I know the orange flowered ones, too (seventh down) but I'm darned if I can remember what they're called. Both are quite invasive, however, and need to be kept under control.

Jo said...

Hi RJ - many thanks for this :-) I'll keep an eye on the Anenome and the orange ones; I'm currently running on the hypothesis that anything which appears multiple times in different beds is likely to be a weed rather than having been deliberately planted.

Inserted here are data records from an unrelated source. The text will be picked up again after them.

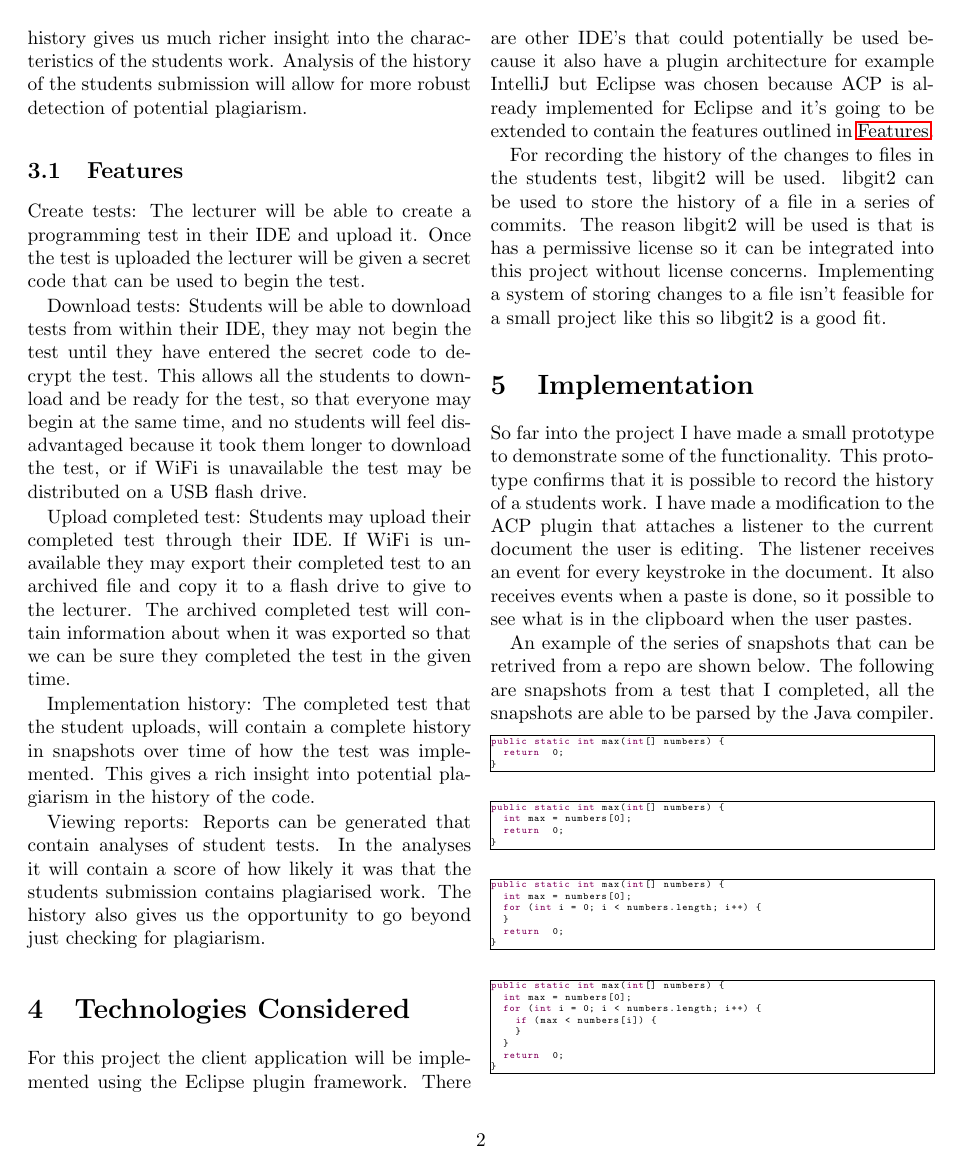
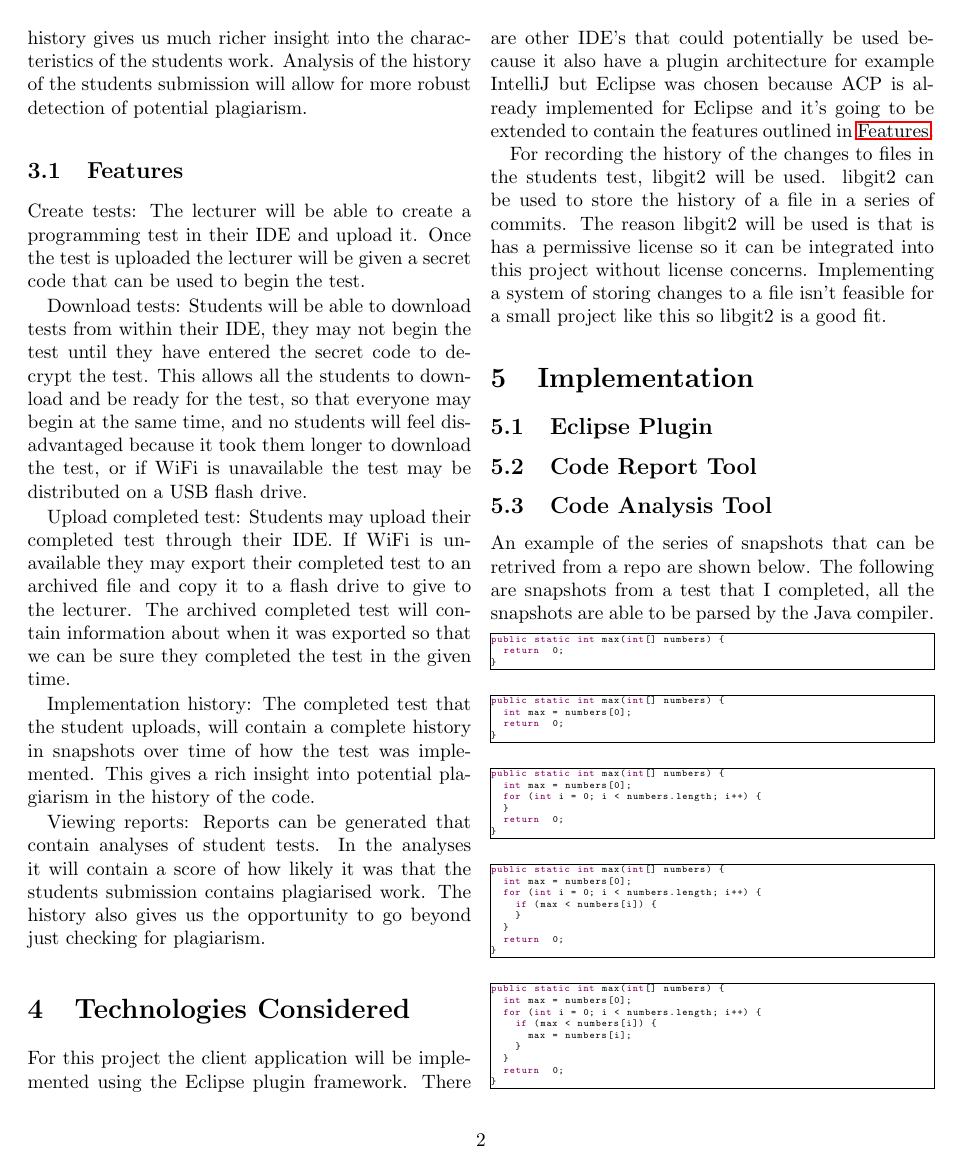
Before and after one commit to kurtmc/Software-Engineering-Part-IV-Project, a LaTeX paper (part_iv_project/report/report.tex): page 4 of 5. Compiled offline with pdfLaTeX.

Commit message:
Added new section titles

```diff
--- a/part_iv_project/report/report.tex
+++ b/part_iv_project/report/report.tex
@@ -147,12 +146,9 @@ system of storing changes to a file isn't feasible for a small project like this
 so libgit2 is a good fit.
 
 \section{Implementation}
-So far into the project I have made a small prototype to demonstrate some of the
-functionality. This prototype confirms that it is possible to record the history
-of a students work. I have made a modification to the ACP plugin that attaches a
-listener to the current document the user is editing. The listener receives an
-event for every keystroke in the document. It also receives events when a paste
-is done, so it possible to see what is in the clipboard when the user pastes.
+\subsection{Eclipse Plugin}
+\subsection{Code Report Tool}
+\subsection{Code Analysis Tool}
 
 An example of the series of snapshots that can be retrived from a repo are
 shown below. The following are snapshots from a test that I completed, all the
```
Also changed, not shown: part_iv_project/report/report.tex (1 more changed lines).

But I'm also not going to pull things up just yet - some of them are too pretty!

Wisewebwoman said...

thanks for the walk around your garden Jo, it is lovely, I'm with you on living with the stuff until you know with certainty what you want it to look like.
An yay on the bassoon I am famililar with old dreams being re-ignited. :)
PS you may want revisit your capcha policy I did and set it for 4 days to eliminate the spammers (they only appear after a week). I've made 3 attempts now to translate your capcha.

Jo said...

Thanks WWW :-)

I have removed the Captcha (I hope!) from the comments, so let me know if it is still showing up. I'll turn it back on if I get more tractor salesmen showing up (I put it on after every post had someone from somewhere in Eastern Europe trying to sell tractors - it took me ages to get rid of them!)

Anonymous said...

Hi Jo,

I can vaguely place a few more of these, number 4 is a dahlia, and further down a pineapple lily ( ). The orange one is some sort of Crocosmia.